Despite now aggressively suing the creators of ‘re3’ and ‘reVC’, Take-Two has previously allowed third parties to develop mods of its software (including for GTA 3 and Vice City) without any adverse action in response. That’s according to the answer which states that Take-Two (or its “subsidiaries or predecessors interest”) have “showcased” mods and even released portions of its software to the Multi Theft Auto (MTA) mod project.
“These supported, encouraged, or allowed ‘mod’ projects, upon information and belief, required the reverse engineering of software just as Defendants are alleged to have undertaken. Upon information and belief, Defendants had an implied license to undertake any complained of actions or Plaintiff abandoned is copyright,” the answer reads.
Extraterritorial Application of US Law

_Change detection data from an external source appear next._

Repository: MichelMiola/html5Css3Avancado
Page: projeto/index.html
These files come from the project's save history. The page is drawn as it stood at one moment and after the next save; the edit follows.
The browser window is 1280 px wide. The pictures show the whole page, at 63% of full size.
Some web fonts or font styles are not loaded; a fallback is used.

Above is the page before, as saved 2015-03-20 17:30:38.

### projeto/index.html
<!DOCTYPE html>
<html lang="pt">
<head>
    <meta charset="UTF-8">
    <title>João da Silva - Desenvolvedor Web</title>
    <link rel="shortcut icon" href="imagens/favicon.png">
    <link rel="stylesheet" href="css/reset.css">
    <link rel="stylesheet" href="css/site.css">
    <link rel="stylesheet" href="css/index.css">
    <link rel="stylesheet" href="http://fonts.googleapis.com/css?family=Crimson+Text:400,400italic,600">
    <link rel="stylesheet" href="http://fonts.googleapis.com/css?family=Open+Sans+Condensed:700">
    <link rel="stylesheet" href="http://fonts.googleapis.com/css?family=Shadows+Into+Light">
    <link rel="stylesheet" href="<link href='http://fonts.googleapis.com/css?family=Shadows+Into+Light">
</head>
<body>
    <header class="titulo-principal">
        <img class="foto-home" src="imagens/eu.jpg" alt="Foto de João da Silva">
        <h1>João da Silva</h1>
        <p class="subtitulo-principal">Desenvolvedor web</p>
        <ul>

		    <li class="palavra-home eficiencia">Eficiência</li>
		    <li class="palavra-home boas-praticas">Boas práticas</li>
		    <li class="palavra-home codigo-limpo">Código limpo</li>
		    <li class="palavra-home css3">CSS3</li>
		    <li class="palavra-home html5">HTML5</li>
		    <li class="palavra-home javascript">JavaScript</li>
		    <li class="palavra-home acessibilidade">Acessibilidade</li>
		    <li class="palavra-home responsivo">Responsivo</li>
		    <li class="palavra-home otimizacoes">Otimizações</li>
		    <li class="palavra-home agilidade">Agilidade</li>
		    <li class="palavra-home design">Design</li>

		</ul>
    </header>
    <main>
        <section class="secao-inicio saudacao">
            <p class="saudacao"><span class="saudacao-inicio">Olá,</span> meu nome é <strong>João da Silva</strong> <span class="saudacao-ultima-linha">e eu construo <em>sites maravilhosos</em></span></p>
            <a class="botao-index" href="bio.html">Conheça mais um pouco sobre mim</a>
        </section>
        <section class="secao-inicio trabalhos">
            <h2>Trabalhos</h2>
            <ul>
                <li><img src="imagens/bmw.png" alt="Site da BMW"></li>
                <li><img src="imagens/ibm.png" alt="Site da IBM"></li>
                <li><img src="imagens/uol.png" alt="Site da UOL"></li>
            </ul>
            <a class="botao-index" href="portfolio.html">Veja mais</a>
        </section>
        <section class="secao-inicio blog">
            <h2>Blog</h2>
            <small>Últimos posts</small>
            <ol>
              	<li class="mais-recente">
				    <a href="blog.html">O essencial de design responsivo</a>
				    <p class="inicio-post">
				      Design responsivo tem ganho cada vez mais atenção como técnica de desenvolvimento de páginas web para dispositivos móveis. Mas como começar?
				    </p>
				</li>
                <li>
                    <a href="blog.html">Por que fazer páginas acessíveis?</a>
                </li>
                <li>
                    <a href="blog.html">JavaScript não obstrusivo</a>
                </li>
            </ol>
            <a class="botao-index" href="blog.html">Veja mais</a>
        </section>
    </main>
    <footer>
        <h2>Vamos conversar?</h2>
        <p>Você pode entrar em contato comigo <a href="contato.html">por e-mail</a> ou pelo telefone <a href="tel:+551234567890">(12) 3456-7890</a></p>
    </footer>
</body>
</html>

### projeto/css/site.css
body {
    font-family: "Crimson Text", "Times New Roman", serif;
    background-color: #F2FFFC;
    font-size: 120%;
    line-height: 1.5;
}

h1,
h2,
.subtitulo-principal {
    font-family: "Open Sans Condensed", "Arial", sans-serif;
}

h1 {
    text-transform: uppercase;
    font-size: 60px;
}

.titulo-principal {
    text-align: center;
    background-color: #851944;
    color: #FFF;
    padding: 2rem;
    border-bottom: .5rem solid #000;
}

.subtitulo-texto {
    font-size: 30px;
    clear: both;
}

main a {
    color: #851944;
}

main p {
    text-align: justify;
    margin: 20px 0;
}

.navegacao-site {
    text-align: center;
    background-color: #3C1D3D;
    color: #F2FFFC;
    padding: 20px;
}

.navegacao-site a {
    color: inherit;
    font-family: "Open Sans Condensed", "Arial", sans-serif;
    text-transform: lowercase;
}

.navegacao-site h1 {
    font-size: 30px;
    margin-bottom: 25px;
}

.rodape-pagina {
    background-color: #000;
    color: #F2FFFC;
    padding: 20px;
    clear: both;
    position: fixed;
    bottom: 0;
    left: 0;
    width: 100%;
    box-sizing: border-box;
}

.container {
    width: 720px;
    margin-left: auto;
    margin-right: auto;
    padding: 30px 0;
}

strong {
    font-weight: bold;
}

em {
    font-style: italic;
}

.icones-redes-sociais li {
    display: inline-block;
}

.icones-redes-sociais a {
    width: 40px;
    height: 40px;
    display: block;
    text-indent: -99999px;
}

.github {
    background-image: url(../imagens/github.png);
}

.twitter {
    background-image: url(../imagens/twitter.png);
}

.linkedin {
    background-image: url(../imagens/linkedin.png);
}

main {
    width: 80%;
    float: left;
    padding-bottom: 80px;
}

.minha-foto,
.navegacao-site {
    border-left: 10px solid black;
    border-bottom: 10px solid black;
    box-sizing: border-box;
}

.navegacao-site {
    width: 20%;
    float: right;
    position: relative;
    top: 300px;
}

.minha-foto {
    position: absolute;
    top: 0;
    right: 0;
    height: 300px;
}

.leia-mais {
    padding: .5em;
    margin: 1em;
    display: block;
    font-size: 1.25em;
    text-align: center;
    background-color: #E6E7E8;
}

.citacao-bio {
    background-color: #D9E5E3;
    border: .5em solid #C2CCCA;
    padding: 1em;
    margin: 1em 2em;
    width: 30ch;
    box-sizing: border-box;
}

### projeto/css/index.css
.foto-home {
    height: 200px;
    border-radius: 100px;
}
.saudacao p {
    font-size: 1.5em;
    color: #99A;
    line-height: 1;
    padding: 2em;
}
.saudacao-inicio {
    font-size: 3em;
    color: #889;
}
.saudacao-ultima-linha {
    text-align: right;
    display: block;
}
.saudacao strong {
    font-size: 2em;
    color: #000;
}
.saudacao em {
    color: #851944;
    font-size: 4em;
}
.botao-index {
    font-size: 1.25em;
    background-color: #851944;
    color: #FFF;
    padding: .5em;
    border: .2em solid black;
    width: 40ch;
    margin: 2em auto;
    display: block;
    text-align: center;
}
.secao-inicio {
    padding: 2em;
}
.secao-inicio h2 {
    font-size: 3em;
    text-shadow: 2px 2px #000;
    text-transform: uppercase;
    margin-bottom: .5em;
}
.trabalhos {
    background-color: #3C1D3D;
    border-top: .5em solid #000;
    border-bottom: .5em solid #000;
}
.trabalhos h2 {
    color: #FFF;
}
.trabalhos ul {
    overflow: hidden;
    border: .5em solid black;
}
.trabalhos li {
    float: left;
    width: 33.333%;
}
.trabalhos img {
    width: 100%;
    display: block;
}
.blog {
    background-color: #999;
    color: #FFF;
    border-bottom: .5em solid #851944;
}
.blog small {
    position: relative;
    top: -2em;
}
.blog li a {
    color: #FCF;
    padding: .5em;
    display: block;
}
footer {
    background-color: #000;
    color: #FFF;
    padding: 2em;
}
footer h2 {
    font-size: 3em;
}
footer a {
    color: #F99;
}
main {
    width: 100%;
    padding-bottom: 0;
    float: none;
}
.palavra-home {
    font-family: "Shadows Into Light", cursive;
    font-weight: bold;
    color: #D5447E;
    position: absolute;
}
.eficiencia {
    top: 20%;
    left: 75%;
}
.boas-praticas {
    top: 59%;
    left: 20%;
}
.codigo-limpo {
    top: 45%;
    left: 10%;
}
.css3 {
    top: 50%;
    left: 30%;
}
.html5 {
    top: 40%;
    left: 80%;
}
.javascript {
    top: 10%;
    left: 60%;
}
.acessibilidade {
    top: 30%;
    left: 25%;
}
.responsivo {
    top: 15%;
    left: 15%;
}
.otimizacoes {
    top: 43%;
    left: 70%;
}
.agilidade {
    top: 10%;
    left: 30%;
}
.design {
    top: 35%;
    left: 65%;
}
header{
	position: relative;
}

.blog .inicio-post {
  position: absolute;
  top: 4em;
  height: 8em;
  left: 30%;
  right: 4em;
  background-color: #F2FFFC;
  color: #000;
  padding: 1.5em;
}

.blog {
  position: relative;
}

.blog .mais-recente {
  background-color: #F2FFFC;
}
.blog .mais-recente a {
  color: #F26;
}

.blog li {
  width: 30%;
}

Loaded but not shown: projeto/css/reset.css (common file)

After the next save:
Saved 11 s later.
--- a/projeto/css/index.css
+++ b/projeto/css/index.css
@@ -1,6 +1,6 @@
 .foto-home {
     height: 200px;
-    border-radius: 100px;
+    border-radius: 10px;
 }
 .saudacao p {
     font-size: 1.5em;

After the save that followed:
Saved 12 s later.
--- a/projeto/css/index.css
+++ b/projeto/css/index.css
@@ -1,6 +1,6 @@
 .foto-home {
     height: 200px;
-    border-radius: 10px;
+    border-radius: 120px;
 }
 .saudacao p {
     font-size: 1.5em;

Take-Two’s complaint alleges that Angelo Papenhoff is a resident of Germany and the response admits that. However, the claim that Theo Morra is an individual located in New Zealand is denied. Similarly, it is denied that Eray Orçunus is located in Turkey and Adrian Graber is located in Germany.
While these factors aren’t expressly cited in the defendants’ third affirmative defense (the extraterritorial application of US law), the complaint alleges that the copying of copyrighted material was undertaken outside the United States. As such, US copyright law lacks reach, the defendants say.
“The United States Copyright Act should not be applied outside the United States and its territories. To the extent Plaintiff seeks to extend the application of the United States Copyright Act to cover activities outside the United States, its claims should be barred,” the answer concludes.
“Bug Fixes and Enhancements” Come At a Bad Time For Take-Two
For months there has been speculation that the real reason behind Take-Two’s legal action against the ‘re3’ and ‘reVC’ developers is that they were planning to officially release enhanced versions of their old games. The latter component was confirmed with the release of Grand Theft Auto: The Trilogy, which includes remastered versions of GTA III, GTA Vice City, and GTA San Andreas.
Unfortunately, that has been nothing short of a disaster. As reported by Eurogamer, the Definitive Edition was unplayable due to software problems and is only now available again for purchase after three days of downtime. Refund requests have been coming in thick and fast and the title has been review bombed down to an aggregate score of 0.5 on Metacritic.
The answer to Take-Two’s complaint can be found here (pdf)